[Records for the exercise Boundary: Start]

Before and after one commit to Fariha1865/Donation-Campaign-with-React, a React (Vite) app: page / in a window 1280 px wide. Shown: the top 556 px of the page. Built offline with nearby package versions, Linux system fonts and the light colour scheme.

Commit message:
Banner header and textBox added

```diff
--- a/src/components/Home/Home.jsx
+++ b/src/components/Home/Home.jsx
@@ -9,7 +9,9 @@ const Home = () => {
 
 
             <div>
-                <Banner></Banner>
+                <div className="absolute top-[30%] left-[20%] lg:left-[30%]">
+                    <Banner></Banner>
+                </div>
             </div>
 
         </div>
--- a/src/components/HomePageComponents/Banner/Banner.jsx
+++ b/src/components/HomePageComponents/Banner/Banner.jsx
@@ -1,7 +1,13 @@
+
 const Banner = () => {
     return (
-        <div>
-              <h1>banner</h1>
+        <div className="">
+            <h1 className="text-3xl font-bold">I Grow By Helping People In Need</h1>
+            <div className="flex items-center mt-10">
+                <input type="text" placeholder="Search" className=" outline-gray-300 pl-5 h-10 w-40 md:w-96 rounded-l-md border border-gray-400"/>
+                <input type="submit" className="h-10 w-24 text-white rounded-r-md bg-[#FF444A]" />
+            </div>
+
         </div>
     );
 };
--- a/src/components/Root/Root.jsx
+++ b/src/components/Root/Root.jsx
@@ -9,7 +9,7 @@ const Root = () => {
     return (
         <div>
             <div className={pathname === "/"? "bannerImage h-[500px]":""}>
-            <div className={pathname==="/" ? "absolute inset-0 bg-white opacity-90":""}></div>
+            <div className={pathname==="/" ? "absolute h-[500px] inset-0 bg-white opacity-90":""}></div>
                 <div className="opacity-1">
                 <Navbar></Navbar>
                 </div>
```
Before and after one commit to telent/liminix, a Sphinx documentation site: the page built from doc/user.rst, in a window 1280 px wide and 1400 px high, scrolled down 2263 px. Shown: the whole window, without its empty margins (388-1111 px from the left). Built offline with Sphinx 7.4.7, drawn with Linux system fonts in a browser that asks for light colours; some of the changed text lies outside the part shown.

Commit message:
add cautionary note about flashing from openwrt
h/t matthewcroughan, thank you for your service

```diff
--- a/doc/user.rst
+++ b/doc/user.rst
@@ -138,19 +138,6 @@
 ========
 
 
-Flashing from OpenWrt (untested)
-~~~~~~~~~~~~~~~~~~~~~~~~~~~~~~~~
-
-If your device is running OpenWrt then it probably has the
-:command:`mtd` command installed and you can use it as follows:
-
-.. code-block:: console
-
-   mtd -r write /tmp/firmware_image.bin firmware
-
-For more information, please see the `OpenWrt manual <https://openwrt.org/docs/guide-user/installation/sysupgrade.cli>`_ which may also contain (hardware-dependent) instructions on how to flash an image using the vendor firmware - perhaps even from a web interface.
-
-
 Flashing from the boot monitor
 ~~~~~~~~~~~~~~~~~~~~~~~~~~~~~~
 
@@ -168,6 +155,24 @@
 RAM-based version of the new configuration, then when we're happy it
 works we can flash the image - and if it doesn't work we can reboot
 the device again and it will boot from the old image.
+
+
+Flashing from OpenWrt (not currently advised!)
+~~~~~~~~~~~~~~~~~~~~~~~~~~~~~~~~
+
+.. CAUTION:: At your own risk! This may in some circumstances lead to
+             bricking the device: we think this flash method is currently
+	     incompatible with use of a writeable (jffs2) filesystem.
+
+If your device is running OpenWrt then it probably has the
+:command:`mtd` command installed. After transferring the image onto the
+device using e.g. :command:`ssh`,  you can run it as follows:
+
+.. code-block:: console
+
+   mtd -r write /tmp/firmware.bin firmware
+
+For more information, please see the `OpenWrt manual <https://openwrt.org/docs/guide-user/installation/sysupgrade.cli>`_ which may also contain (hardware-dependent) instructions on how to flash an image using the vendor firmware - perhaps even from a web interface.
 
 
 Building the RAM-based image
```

[Records for the exercise Boundary: End]

Each of the records should be written out again, exactly as it reads.

◆ Exercise output
Before and after one commit to Fariha1865/Donation-Campaign-with-React, a React (Vite) app: page / in a window 1280 px wide. Shown: the top 556 px of the page. Built offline with nearby package versions, Linux system fonts and the light colour scheme.

Commit message:
Banner header and textBox added

```diff
--- a/src/components/Home/Home.jsx
+++ b/src/components/Home/Home.jsx
@@ -9,7 +9,9 @@ const Home = () => {
 
 
             <div>
-                <Banner></Banner>
+                <div className="absolute top-[30%] left-[20%] lg:left-[30%]">
+                    <Banner></Banner>
+                </div>
             </div>
 
         </div>
--- a/src/components/HomePageComponents/Banner/Banner.jsx
+++ b/src/components/HomePageComponents/Banner/Banner.jsx
@@ -1,7 +1,13 @@
+
 const Banner = () => {
     return (
-        <div>
-              <h1>banner</h1>
+        <div className="">
+            <h1 className="text-3xl font-bold">I Grow By Helping People In Need</h1>
+            <div className="flex items-center mt-10">
+                <input type="text" placeholder="Search" className=" outline-gray-300 pl-5 h-10 w-40 md:w-96 rounded-l-md border border-gray-400"/>
+                <input type="submit" className="h-10 w-24 text-white rounded-r-md bg-[#FF444A]" />
+            </div>
+
         </div>
     );
 };
--- a/src/components/Root/Root.jsx
+++ b/src/components/Root/Root.jsx
@@ -9,7 +9,7 @@ const Root = () => {
     return (
         <div>
             <div className={pathname === "/"? "bannerImage h-[500px]":""}>
-            <div className={pathname==="/" ? "absolute inset-0 bg-white opacity-90":""}></div>
+            <div className={pathname==="/" ? "absolute h-[500px] inset-0 bg-white opacity-90":""}></div>
                 <div className="opacity-1">
                 <Navbar></Navbar>
                 </div>
```
Before and after one commit to telent/liminix, a Sphinx documentation site: the page built from doc/user.rst, in a window 1280 px wide and 1400 px high, scrolled down 2263 px. Shown: the whole window, without its empty margins (388-1111 px from the left). Built offline with Sphinx 7.4.7, drawn with Linux system fonts in a browser that asks for light colours; some of the changed text lies outside the part shown.

Commit message:
add cautionary note about flashing from openwrt
h/t matthewcroughan, thank you for your service

```diff
--- a/doc/user.rst
+++ b/doc/user.rst
@@ -138,19 +138,6 @@
 ========
 
 
-Flashing from OpenWrt (untested)
-~~~~~~~~~~~~~~~~~~~~~~~~~~~~~~~~
-
-If your device is running OpenWrt then it probably has the
-:command:`mtd` command installed and you can use it as follows:
-
-.. code-block:: console
-
-   mtd -r write /tmp/firmware_image.bin firmware
-
-For more information, please see the `OpenWrt manual <https://openwrt.org/docs/guide-user/installation/sysupgrade.cli>`_ which may also contain (hardware-dependent) instructions on how to flash an image using the vendor firmware - perhaps even from a web interface.
-
-
 Flashing from the boot monitor
 ~~~~~~~~~~~~~~~~~~~~~~~~~~~~~~
 
@@ -168,6 +155,24 @@
 RAM-based version of the new configuration, then when we're happy it
 works we can flash the image - and if it doesn't work we can reboot
 the device again and it will boot from the old image.
+
+
+Flashing from OpenWrt (not currently advised!)
+~~~~~~~~~~~~~~~~~~~~~~~~~~~~~~~~
+
+.. CAUTION:: At your own risk! This may in some circumstances lead to
+             bricking the device: we think this flash method is currently
+	     incompatible with use of a writeable (jffs2) filesystem.
+
+If your device is running OpenWrt then it probably has the
+:command:`mtd` command installed. After transferring the image onto the
+device using e.g. :command:`ssh`,  you can run it as follows:
+
+.. code-block:: console
+
+   mtd -r write /tmp/firmware.bin firmware
+
+For more information, please see the `OpenWrt manual <https://openwrt.org/docs/guide-user/installation/sysupgrade.cli>`_ which may also contain (hardware-dependent) instructions on how to flash an image using the vendor firmware - perhaps even from a web interface.
 
 
 Building the RAM-based image
```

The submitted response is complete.